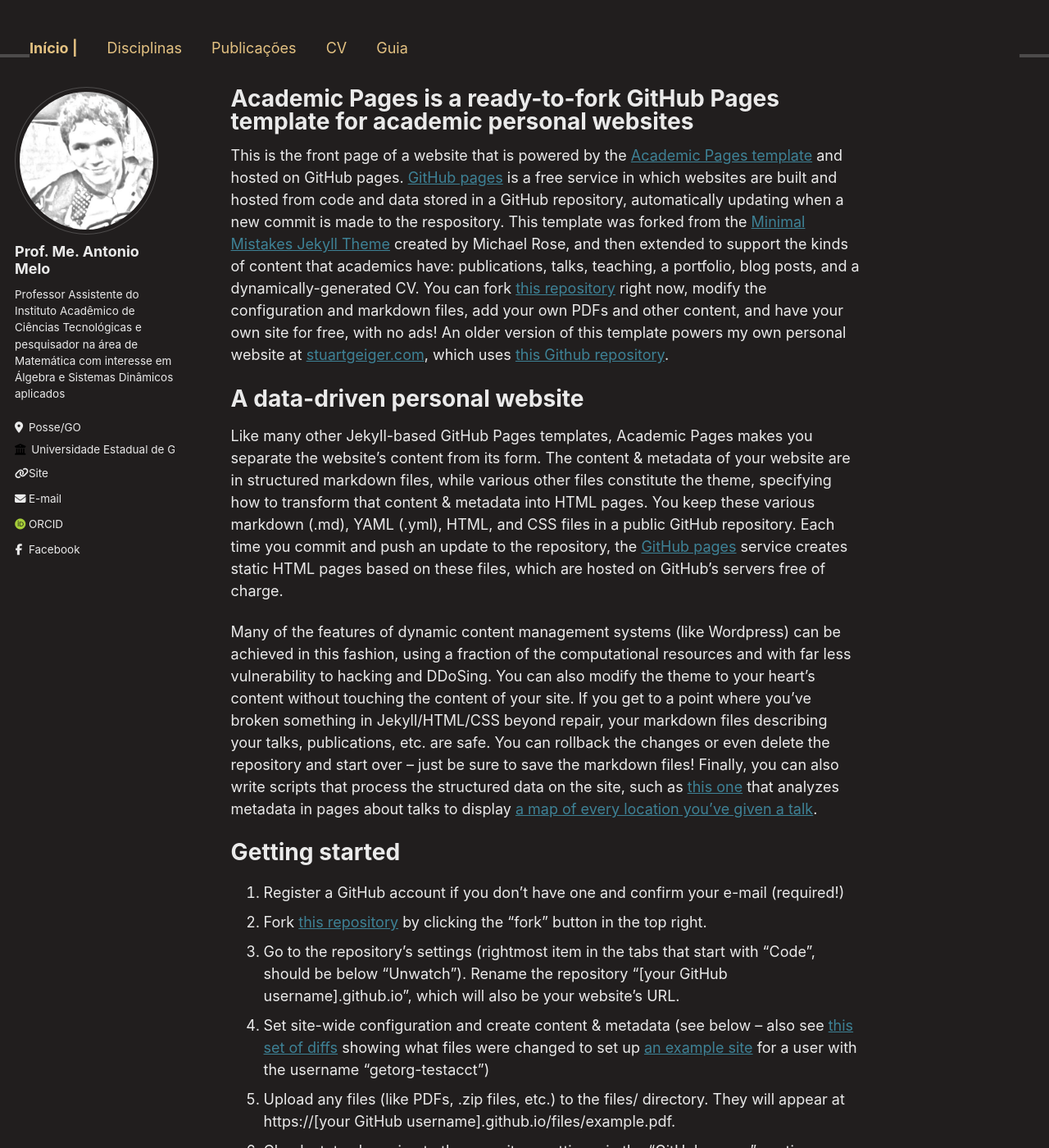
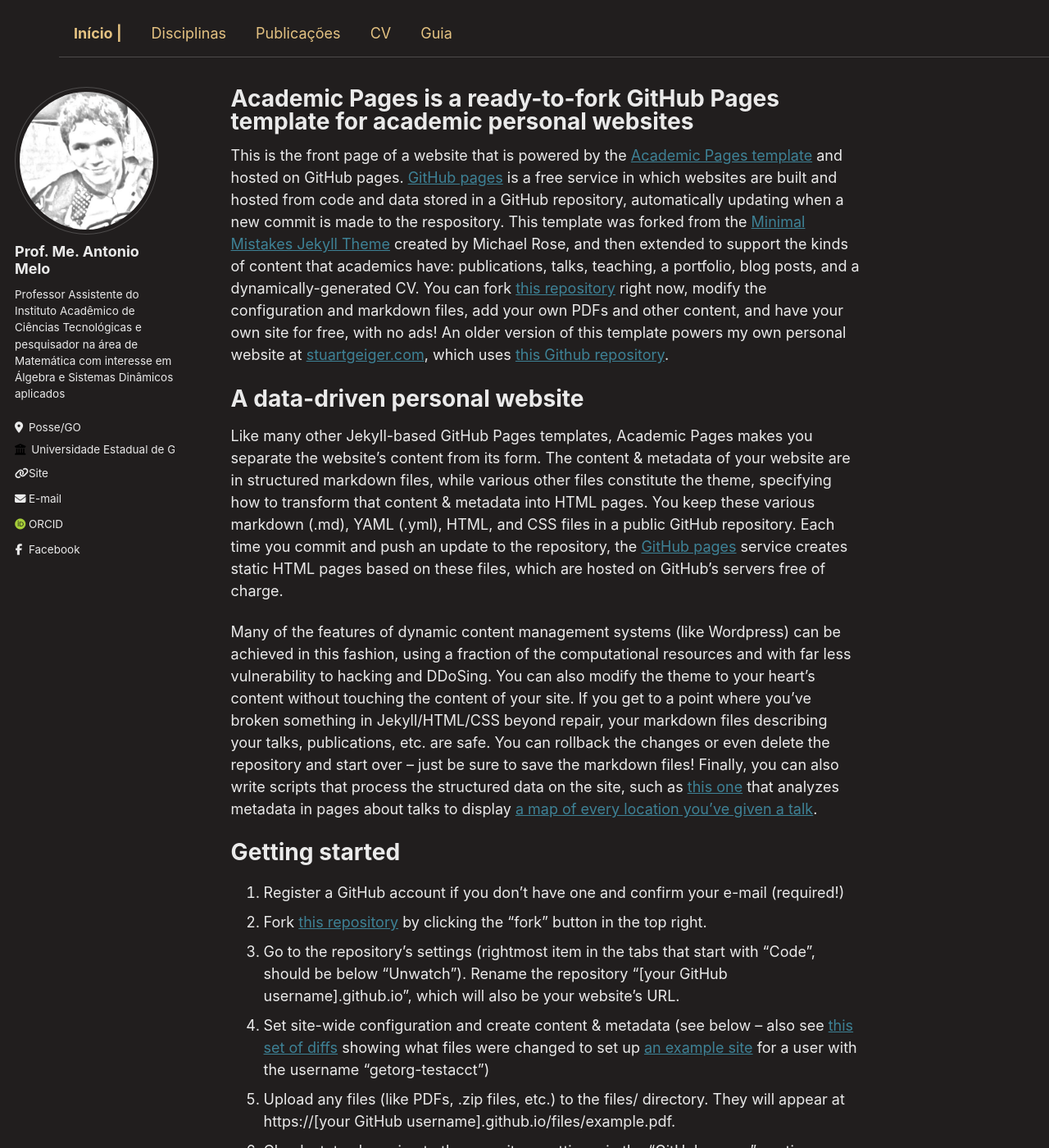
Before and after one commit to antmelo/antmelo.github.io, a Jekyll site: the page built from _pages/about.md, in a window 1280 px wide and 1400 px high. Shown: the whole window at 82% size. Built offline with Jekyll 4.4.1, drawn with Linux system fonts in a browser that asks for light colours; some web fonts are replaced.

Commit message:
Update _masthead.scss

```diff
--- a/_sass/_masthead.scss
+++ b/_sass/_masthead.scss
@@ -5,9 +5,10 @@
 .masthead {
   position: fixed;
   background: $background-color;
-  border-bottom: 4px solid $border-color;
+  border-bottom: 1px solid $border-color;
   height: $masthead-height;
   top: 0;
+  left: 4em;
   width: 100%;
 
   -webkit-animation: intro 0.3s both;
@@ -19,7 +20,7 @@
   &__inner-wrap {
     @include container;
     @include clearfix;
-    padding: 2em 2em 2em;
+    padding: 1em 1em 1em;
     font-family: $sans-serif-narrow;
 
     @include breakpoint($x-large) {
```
************
• THE TASK:
All of the records above should be written out exactly, with the pictures left out.

• TASK RESULT:
Before and after one commit to antmelo/antmelo.github.io, a Jekyll site: the page built from _pages/about.md, in a window 1280 px wide and 1400 px high. Shown: the whole window at 82% size. Built offline with Jekyll 4.4.1, drawn with Linux system fonts in a browser that asks for light colours; some web fonts are replaced.

Commit message:
Update _masthead.scss

```diff
--- a/_sass/_masthead.scss
+++ b/_sass/_masthead.scss
@@ -5,9 +5,10 @@
 .masthead {
   position: fixed;
   background: $background-color;
-  border-bottom: 4px solid $border-color;
+  border-bottom: 1px solid $border-color;
   height: $masthead-height;
   top: 0;
+  left: 4em;
   width: 100%;
 
   -webkit-animation: intro 0.3s both;
@@ -19,7 +20,7 @@
   &__inner-wrap {
     @include container;
     @include clearfix;
-    padding: 2em 2em 2em;
+    padding: 1em 1em 1em;
     font-family: $sans-serif-narrow;
 
     @include breakpoint($x-large) {
```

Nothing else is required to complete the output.